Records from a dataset
-- Opening Marker --
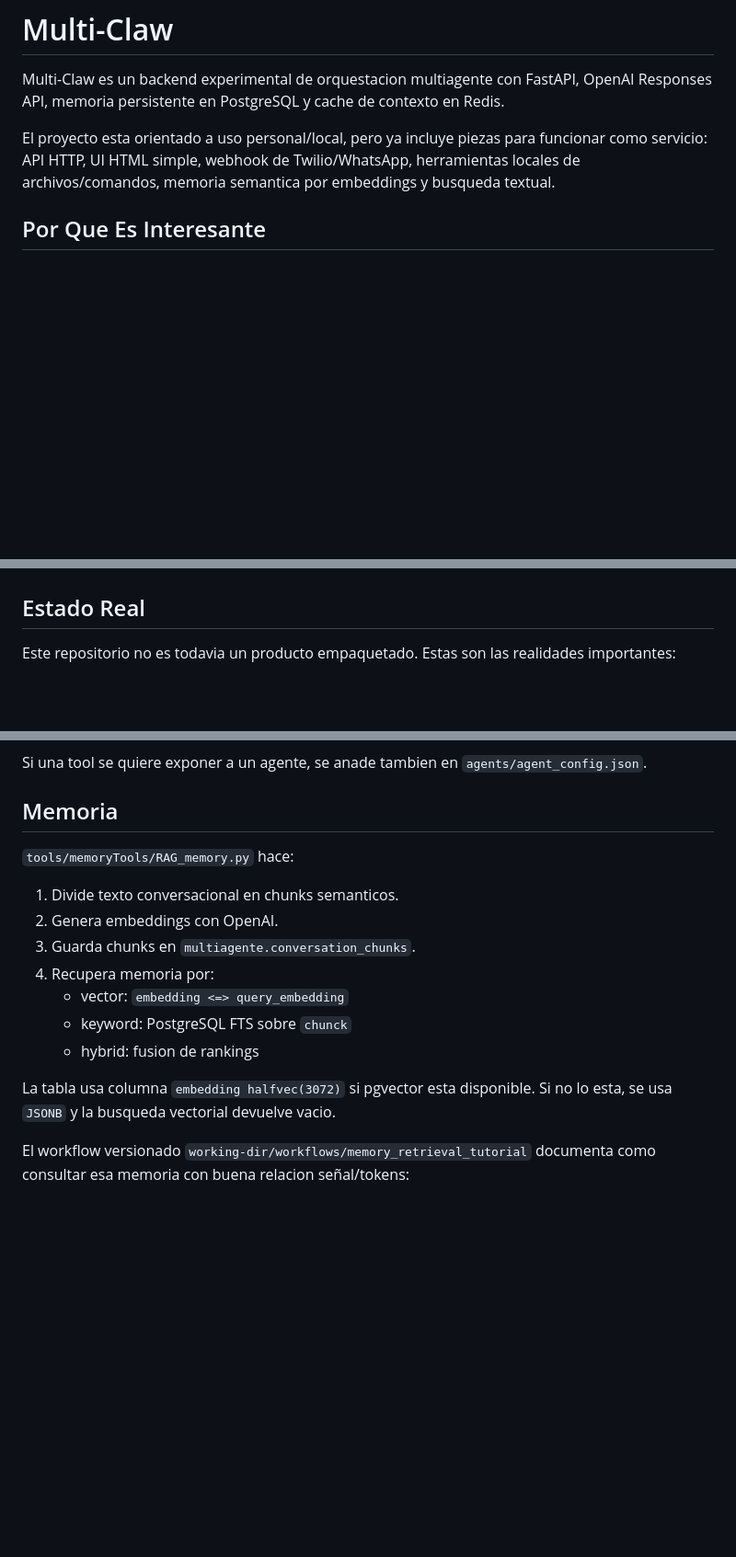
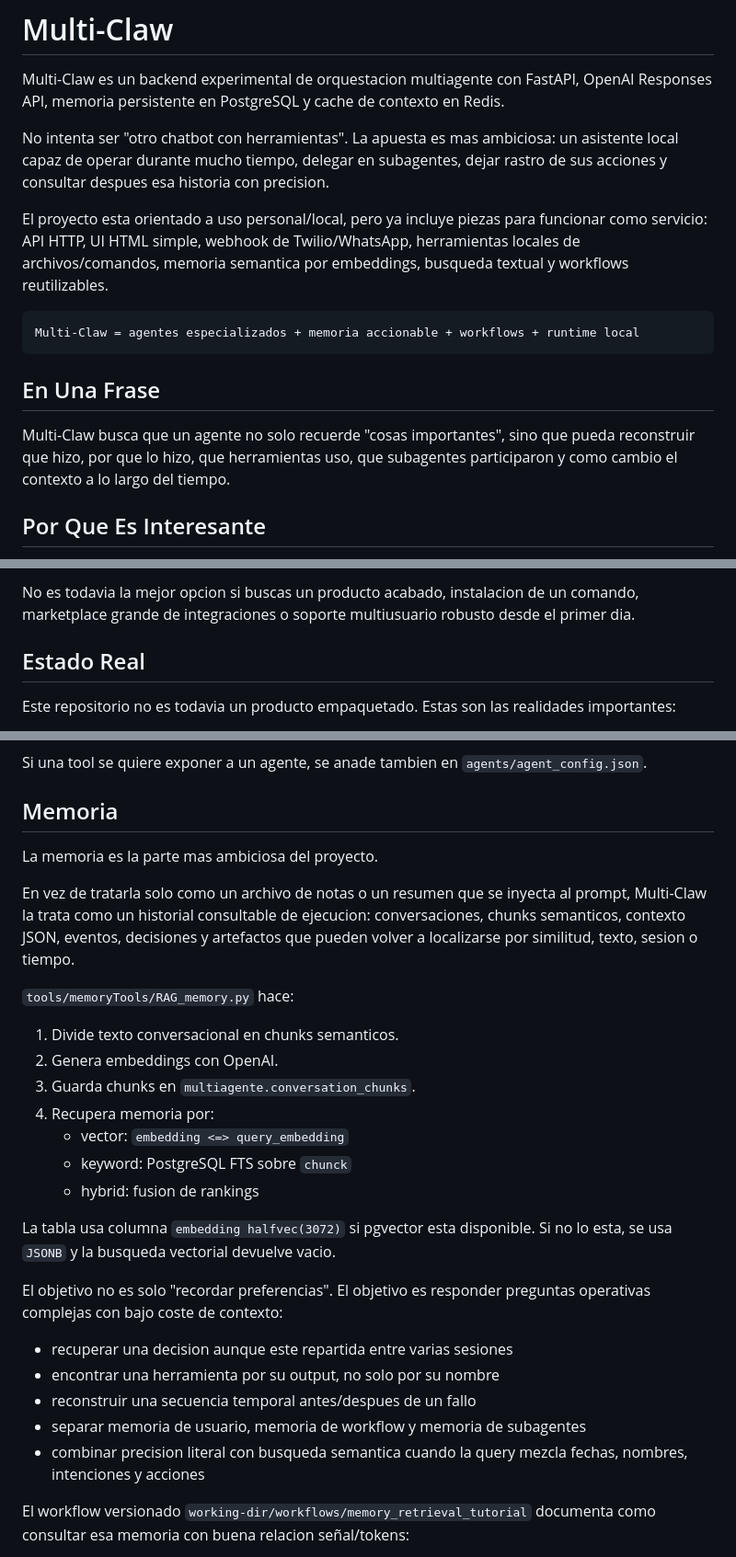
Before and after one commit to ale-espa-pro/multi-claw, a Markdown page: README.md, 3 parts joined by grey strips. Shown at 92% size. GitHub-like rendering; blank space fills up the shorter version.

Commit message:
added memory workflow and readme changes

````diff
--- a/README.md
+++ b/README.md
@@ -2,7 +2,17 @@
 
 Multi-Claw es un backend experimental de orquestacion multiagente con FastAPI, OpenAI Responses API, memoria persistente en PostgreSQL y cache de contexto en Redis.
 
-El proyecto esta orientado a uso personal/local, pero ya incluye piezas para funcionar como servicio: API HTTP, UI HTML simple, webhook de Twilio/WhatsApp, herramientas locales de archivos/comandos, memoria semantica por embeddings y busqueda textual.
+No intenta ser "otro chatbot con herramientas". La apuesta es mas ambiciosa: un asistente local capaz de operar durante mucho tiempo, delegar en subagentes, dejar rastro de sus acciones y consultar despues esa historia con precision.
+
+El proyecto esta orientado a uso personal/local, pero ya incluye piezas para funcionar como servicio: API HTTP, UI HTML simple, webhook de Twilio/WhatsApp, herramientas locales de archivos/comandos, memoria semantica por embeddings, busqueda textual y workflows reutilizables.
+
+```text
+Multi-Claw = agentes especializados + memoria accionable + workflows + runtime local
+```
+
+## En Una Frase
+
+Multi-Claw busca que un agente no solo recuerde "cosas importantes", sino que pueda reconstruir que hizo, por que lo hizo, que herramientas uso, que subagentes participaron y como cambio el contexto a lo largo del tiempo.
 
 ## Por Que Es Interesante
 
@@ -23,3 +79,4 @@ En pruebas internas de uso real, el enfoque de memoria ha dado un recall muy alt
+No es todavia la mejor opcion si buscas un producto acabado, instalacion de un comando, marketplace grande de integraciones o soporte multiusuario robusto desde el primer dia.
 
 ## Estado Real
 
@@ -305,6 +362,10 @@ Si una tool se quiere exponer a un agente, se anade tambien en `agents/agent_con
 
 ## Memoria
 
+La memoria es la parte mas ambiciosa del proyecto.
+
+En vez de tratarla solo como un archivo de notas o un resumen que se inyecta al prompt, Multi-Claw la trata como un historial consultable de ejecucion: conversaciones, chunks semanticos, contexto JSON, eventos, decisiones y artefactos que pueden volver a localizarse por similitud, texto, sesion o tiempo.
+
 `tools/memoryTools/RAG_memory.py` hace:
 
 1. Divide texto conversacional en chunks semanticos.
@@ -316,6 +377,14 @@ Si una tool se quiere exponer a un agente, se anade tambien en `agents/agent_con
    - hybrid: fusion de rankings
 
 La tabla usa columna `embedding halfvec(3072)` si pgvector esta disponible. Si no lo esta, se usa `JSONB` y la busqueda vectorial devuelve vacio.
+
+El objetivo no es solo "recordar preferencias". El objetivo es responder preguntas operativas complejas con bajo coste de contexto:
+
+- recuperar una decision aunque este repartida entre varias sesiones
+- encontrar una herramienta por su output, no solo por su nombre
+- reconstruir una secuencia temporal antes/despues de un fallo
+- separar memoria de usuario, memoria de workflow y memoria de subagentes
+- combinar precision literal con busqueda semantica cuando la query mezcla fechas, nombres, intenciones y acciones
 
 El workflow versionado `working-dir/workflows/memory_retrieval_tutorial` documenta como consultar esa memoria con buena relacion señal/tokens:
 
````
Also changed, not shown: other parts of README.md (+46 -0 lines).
-- Closing Marker --
-- Opening Marker --
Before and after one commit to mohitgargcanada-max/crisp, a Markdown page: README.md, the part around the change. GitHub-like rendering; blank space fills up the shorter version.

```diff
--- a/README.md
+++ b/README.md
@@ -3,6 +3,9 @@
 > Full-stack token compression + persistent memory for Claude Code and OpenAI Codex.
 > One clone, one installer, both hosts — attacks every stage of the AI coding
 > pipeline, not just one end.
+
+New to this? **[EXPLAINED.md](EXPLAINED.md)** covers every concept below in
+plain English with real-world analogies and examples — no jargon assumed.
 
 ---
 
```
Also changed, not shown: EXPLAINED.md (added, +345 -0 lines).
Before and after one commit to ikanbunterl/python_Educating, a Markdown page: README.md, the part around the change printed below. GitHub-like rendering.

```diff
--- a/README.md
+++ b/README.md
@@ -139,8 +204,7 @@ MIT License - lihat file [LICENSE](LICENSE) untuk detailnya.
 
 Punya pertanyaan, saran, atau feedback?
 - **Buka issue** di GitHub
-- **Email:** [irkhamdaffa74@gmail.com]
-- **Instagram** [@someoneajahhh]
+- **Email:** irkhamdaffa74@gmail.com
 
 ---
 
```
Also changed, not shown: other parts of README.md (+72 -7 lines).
-- Closing Marker --
-- Opening Marker --
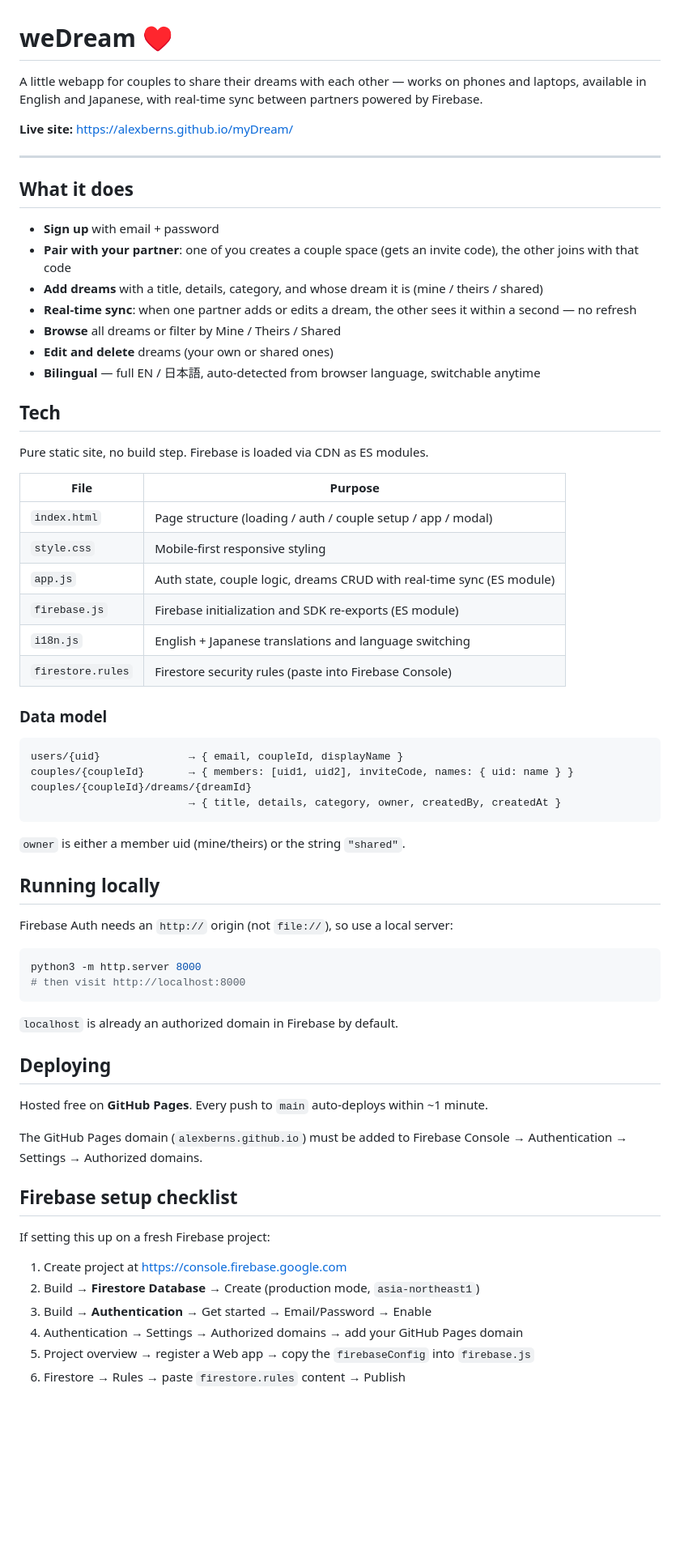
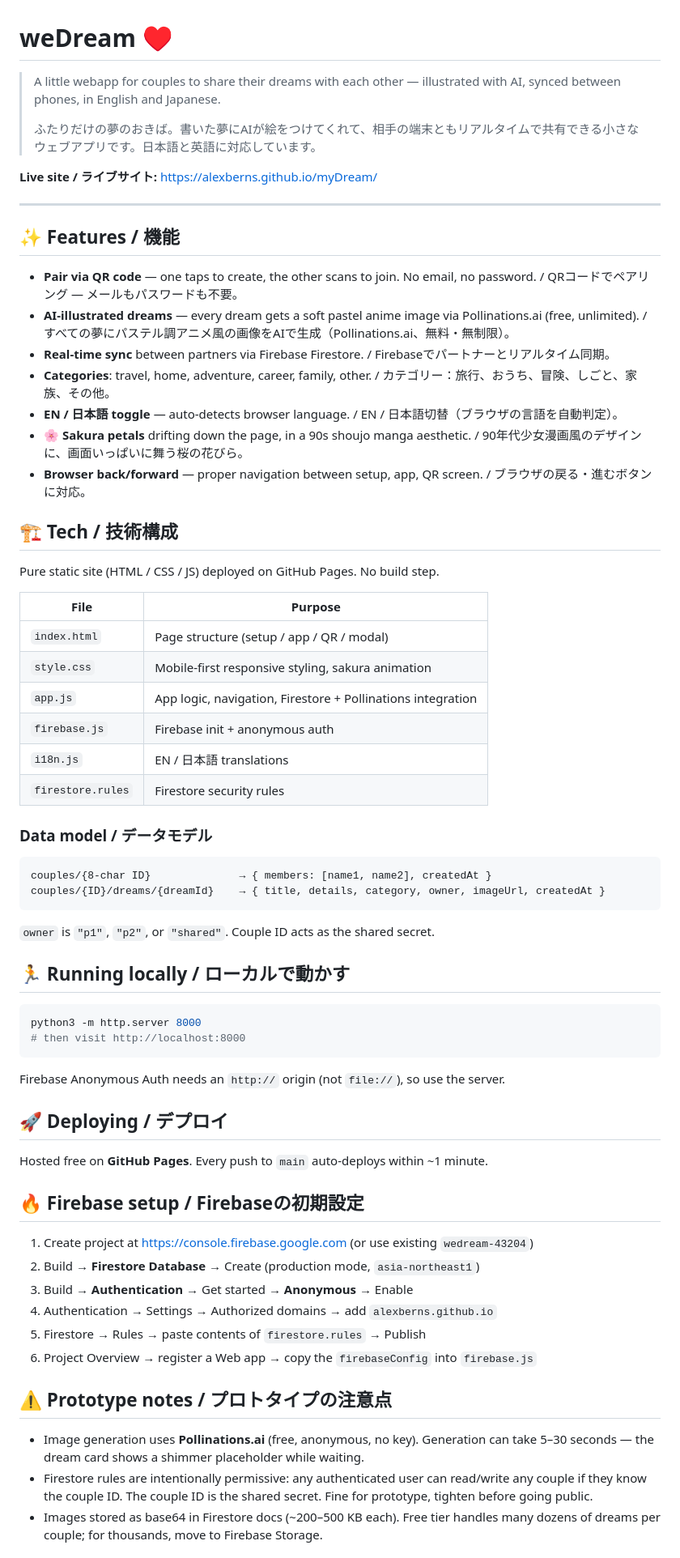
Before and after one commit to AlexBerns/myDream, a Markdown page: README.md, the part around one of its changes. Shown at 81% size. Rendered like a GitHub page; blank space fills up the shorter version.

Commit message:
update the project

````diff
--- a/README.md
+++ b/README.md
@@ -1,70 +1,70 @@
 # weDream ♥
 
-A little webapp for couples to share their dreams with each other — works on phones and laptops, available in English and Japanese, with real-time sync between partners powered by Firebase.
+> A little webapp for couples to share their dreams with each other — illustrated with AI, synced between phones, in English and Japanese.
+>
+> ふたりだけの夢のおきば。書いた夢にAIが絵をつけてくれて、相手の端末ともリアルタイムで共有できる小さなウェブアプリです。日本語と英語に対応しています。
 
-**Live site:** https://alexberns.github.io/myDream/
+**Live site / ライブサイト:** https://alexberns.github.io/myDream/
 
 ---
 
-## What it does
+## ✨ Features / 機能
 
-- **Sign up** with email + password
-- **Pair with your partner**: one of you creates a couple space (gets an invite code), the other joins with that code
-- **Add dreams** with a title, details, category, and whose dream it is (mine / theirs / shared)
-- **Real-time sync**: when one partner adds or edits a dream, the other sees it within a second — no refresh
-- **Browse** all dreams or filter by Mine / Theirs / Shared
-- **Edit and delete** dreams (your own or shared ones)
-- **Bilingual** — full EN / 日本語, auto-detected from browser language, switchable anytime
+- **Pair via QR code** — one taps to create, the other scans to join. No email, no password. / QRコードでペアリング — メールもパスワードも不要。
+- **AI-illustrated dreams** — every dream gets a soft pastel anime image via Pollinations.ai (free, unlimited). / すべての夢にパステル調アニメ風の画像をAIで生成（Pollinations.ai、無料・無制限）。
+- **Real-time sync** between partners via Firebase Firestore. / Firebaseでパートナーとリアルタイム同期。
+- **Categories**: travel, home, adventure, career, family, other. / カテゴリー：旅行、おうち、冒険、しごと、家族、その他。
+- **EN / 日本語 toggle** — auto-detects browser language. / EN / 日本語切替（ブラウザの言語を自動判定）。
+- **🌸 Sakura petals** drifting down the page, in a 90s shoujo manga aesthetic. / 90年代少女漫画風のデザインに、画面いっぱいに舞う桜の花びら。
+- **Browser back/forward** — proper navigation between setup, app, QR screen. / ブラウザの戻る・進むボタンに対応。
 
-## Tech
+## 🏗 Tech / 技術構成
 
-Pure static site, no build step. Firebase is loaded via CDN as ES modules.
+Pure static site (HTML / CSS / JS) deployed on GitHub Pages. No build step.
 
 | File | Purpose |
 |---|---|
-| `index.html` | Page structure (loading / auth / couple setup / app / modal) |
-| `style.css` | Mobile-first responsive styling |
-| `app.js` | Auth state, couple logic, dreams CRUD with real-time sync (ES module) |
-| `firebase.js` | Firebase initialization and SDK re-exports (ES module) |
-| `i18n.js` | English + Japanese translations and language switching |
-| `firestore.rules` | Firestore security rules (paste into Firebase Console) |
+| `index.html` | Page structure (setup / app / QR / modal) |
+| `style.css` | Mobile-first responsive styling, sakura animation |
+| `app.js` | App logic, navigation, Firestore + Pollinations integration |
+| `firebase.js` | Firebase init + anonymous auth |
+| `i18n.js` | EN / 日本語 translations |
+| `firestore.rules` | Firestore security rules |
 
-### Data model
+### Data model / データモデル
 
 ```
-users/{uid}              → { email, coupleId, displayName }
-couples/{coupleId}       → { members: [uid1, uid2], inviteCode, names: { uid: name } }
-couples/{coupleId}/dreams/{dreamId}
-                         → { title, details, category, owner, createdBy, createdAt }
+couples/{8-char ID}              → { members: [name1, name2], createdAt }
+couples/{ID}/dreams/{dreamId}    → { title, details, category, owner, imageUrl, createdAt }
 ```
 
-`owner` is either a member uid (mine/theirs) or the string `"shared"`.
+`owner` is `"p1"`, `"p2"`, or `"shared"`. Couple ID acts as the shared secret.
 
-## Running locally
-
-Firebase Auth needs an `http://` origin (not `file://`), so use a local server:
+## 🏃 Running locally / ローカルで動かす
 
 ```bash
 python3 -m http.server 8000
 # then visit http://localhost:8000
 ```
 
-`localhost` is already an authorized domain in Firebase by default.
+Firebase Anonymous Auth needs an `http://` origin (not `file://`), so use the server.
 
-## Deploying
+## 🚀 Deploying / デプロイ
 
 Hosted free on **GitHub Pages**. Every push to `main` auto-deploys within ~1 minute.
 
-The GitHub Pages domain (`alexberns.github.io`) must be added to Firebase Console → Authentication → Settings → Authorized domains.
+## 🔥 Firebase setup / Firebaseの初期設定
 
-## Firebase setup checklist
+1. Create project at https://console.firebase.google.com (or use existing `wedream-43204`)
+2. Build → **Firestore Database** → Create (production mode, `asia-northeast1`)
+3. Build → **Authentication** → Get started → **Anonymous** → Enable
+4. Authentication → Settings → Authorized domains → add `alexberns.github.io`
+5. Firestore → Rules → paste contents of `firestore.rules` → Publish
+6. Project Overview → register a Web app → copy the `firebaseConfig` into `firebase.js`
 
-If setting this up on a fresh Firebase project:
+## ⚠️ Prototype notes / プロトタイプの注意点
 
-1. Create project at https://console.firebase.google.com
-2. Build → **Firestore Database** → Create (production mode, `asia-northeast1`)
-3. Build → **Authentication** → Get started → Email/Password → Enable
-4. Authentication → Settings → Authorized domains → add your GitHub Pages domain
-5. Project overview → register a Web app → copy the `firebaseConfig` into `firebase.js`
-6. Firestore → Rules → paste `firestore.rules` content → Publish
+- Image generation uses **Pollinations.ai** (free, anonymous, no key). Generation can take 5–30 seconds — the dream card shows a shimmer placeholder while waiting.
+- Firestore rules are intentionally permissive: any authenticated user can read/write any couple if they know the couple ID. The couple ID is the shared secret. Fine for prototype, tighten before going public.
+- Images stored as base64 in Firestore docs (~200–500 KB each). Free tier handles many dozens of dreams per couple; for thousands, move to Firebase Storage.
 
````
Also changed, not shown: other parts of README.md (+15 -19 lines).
-- Closing Marker --
### Directions
If a line in the entries contains the word "herramientas", copy that line out.

### Task result
-El proyecto esta orientado a uso personal/local, pero ya incluye piezas para funcionar como servicio: API HTTP, UI HTML simple, webhook de Twilio/WhatsApp, herramientas locales de archivos/comandos, memoria semantica por embeddings y busqueda textual.
+No intenta ser "otro chatbot con herramientas". La apuesta es mas ambiciosa: un asistente local capaz de operar durante mucho tiempo, delegar en subagentes, dejar rastro de sus acciones y consultar despues esa historia con precision.
+El proyecto esta orientado a uso personal/local, pero ya incluye piezas para funcionar como servicio: API HTTP, UI HTML simple, webhook de Twilio/WhatsApp, herramientas locales de archivos/comandos, memoria semantica por embeddings, busqueda textual y workflows reutilizables.
+Multi-Claw busca que un agente no solo recuerde "cosas importantes", sino que pueda reconstruir que hizo, por que lo hizo, que herramientas uso, que subagentes participaron y como cambio el contexto a lo largo del tiempo.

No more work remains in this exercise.